Before-and-after change records.
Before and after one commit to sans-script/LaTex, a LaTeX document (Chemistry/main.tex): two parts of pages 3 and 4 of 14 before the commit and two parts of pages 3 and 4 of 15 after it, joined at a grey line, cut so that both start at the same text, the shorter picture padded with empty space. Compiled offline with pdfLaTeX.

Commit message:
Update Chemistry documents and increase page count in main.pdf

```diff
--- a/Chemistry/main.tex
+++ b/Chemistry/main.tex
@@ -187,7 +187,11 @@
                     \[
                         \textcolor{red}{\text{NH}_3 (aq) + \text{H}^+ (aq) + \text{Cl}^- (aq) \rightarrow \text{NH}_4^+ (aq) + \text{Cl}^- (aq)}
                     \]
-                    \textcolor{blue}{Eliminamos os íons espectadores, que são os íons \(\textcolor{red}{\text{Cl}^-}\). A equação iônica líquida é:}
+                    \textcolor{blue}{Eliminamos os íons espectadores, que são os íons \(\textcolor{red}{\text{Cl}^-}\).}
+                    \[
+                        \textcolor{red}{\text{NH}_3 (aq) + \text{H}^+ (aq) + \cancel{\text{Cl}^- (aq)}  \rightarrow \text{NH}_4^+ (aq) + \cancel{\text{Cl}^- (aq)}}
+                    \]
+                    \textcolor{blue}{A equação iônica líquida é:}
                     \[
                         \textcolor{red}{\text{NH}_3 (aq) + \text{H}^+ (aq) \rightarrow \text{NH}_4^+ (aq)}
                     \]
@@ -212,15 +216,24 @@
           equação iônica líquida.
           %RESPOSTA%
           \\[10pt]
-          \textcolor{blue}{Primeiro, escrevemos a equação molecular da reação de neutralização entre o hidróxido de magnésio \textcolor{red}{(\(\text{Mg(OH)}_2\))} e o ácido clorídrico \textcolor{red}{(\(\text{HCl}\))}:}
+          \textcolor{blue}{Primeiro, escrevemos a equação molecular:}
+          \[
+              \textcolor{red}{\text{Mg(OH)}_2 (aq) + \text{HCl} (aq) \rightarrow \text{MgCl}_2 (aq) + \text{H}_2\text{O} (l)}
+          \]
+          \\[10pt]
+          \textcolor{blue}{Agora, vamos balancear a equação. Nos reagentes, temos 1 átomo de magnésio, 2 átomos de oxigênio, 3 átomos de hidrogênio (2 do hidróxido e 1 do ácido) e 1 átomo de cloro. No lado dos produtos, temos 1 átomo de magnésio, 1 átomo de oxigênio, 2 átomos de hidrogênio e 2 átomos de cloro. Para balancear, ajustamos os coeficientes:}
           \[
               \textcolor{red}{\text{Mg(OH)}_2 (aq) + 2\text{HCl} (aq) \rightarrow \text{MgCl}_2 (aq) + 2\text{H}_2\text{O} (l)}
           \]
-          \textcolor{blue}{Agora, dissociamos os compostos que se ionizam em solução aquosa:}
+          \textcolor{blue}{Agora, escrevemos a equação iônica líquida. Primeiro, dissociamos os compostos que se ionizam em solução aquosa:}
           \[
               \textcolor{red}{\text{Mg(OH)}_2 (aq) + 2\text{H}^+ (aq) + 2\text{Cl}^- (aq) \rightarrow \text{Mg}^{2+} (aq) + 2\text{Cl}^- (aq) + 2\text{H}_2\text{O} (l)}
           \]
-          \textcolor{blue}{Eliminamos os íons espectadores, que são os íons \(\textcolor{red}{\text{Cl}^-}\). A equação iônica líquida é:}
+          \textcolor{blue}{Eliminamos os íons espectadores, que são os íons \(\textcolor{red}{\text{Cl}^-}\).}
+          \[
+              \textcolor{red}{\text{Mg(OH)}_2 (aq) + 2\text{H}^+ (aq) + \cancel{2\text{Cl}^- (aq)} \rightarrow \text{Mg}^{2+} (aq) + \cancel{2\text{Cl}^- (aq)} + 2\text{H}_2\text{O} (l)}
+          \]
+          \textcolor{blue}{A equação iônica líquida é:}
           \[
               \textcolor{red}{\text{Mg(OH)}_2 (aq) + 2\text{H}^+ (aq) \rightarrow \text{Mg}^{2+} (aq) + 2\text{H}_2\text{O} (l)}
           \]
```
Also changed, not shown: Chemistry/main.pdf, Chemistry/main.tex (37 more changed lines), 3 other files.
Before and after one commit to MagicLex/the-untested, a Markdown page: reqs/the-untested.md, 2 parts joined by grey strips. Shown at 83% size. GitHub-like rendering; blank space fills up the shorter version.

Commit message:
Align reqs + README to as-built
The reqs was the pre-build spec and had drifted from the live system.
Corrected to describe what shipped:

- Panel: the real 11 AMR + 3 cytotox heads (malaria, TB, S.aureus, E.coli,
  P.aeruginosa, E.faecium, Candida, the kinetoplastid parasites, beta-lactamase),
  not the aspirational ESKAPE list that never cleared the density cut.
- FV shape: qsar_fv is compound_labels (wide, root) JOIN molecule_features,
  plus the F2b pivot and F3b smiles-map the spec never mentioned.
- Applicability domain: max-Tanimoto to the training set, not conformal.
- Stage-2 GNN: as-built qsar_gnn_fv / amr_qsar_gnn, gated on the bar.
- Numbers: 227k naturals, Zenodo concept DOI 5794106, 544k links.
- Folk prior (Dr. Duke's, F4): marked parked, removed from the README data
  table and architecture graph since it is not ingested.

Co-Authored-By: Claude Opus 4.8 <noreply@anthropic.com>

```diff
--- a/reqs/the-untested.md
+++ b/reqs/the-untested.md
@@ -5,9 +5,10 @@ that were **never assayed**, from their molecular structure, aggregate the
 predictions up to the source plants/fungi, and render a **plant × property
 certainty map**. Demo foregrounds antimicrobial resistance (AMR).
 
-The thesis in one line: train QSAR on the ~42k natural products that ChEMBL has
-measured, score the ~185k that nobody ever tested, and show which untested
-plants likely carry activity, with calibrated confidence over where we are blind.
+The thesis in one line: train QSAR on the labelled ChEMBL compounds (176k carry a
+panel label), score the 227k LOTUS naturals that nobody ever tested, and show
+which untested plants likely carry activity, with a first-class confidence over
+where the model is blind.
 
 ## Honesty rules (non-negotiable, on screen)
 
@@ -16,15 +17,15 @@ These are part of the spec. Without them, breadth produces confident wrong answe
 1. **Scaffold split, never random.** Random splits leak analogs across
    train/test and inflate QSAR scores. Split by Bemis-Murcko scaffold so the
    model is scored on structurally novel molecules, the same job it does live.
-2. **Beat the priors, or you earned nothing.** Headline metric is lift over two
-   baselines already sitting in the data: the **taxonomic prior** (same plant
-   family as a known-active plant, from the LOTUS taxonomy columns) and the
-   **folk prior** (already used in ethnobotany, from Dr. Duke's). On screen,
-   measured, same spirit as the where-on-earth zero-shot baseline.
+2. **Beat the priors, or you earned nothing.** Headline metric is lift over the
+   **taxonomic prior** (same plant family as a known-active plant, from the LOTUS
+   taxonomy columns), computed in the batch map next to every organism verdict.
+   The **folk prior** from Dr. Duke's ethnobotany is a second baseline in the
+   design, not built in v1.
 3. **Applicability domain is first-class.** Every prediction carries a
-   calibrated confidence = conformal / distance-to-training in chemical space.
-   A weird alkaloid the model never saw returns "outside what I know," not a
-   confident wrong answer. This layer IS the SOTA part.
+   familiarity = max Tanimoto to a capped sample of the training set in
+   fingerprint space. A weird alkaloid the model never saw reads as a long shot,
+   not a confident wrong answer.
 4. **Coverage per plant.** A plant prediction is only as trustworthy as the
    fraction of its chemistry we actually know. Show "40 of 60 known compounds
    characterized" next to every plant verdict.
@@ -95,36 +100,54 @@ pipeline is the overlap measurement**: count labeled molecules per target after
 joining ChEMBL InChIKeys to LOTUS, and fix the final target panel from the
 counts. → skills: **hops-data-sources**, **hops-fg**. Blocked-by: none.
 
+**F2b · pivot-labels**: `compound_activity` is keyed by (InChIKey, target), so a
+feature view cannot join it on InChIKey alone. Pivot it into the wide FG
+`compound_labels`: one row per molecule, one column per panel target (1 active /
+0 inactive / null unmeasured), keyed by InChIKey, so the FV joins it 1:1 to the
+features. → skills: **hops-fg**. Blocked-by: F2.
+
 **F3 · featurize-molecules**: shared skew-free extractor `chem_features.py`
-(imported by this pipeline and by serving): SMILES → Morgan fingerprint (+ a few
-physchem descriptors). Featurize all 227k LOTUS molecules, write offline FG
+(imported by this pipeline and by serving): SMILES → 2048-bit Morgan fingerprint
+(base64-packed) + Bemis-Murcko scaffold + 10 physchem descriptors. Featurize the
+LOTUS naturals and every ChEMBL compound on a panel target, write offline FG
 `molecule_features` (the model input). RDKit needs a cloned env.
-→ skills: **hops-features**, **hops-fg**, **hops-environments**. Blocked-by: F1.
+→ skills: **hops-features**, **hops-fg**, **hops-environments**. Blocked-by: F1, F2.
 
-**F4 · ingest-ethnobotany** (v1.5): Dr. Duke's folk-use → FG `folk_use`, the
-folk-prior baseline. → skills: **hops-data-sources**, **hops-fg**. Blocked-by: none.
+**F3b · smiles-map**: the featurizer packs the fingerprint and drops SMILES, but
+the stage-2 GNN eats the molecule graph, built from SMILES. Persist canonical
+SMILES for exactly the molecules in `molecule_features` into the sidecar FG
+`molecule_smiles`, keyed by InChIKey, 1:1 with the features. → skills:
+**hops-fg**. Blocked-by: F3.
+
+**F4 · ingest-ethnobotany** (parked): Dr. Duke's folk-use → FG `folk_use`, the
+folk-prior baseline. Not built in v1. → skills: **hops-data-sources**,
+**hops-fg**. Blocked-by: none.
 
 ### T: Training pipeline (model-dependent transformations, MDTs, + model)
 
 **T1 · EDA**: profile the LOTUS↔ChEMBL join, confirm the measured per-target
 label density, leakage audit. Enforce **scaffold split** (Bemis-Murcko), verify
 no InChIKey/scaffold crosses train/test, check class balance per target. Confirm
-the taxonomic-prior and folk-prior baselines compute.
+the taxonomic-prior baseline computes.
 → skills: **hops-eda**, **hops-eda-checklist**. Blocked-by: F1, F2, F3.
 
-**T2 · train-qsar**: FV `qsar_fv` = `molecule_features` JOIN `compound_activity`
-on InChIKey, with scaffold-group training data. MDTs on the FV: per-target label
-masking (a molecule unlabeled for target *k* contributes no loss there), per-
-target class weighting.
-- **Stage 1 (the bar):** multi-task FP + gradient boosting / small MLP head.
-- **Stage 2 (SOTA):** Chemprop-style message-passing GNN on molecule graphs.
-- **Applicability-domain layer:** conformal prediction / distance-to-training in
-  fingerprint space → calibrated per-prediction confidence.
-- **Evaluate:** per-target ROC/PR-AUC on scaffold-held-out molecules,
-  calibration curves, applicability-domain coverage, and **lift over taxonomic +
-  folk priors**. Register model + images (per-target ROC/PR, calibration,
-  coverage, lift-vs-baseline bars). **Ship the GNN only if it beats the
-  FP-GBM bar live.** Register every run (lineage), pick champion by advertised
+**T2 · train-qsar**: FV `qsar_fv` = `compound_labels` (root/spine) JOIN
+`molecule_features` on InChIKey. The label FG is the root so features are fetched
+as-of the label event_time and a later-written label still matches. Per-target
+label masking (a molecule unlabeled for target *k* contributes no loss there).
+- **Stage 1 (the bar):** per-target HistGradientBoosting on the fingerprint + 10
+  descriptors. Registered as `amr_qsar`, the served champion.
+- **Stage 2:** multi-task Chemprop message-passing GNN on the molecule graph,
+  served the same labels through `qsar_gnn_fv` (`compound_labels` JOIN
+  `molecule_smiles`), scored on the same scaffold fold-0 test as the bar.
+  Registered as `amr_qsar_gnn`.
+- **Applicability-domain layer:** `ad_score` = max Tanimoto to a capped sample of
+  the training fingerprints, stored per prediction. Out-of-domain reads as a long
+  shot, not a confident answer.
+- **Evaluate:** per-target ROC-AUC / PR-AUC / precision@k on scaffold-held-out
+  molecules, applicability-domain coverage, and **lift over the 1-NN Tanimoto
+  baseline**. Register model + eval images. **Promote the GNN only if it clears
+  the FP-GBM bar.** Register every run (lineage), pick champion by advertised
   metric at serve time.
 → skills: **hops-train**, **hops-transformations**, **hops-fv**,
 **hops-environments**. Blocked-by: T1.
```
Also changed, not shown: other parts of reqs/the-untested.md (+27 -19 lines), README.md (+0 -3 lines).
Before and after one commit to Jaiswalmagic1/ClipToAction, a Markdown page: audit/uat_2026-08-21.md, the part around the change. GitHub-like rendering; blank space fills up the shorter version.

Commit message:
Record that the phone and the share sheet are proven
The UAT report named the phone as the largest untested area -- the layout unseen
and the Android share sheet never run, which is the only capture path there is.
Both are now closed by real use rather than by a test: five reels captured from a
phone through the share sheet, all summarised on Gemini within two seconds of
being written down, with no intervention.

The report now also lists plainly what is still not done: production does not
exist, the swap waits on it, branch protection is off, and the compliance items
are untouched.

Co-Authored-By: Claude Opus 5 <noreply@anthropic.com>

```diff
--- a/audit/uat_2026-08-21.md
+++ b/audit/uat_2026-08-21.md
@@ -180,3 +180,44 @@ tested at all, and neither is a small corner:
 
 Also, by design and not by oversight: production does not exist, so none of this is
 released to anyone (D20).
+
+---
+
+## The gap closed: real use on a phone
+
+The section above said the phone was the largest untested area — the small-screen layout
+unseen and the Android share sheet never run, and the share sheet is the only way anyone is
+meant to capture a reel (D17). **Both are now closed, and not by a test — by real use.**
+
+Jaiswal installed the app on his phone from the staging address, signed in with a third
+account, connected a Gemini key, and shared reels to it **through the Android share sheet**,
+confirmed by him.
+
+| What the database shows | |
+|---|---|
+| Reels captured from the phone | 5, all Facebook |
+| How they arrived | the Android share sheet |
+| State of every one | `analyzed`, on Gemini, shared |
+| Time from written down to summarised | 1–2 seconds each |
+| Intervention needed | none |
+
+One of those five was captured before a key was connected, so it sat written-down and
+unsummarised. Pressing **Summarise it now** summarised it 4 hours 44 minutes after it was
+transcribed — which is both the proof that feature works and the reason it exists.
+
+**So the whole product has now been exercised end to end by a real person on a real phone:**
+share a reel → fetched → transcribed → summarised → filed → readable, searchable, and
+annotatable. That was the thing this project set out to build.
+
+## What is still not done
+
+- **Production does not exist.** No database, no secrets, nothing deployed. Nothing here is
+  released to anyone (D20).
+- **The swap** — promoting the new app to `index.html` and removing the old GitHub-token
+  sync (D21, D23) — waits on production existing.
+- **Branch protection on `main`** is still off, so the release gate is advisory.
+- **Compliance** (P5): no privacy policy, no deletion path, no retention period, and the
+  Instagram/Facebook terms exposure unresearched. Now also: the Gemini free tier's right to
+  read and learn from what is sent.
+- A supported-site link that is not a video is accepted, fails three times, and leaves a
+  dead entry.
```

Task description.
Find all the lines with "does" in the data and copy them.

Written reply.
    model is scored on structurally novel molecules, the same job it does live.
The report now also lists plainly what is still not done: production does not
 Also, by design and not by oversight: production does not exist, so none of this is
+- **Production does not exist.** No database, no secrets, nothing deployed. Nothing here is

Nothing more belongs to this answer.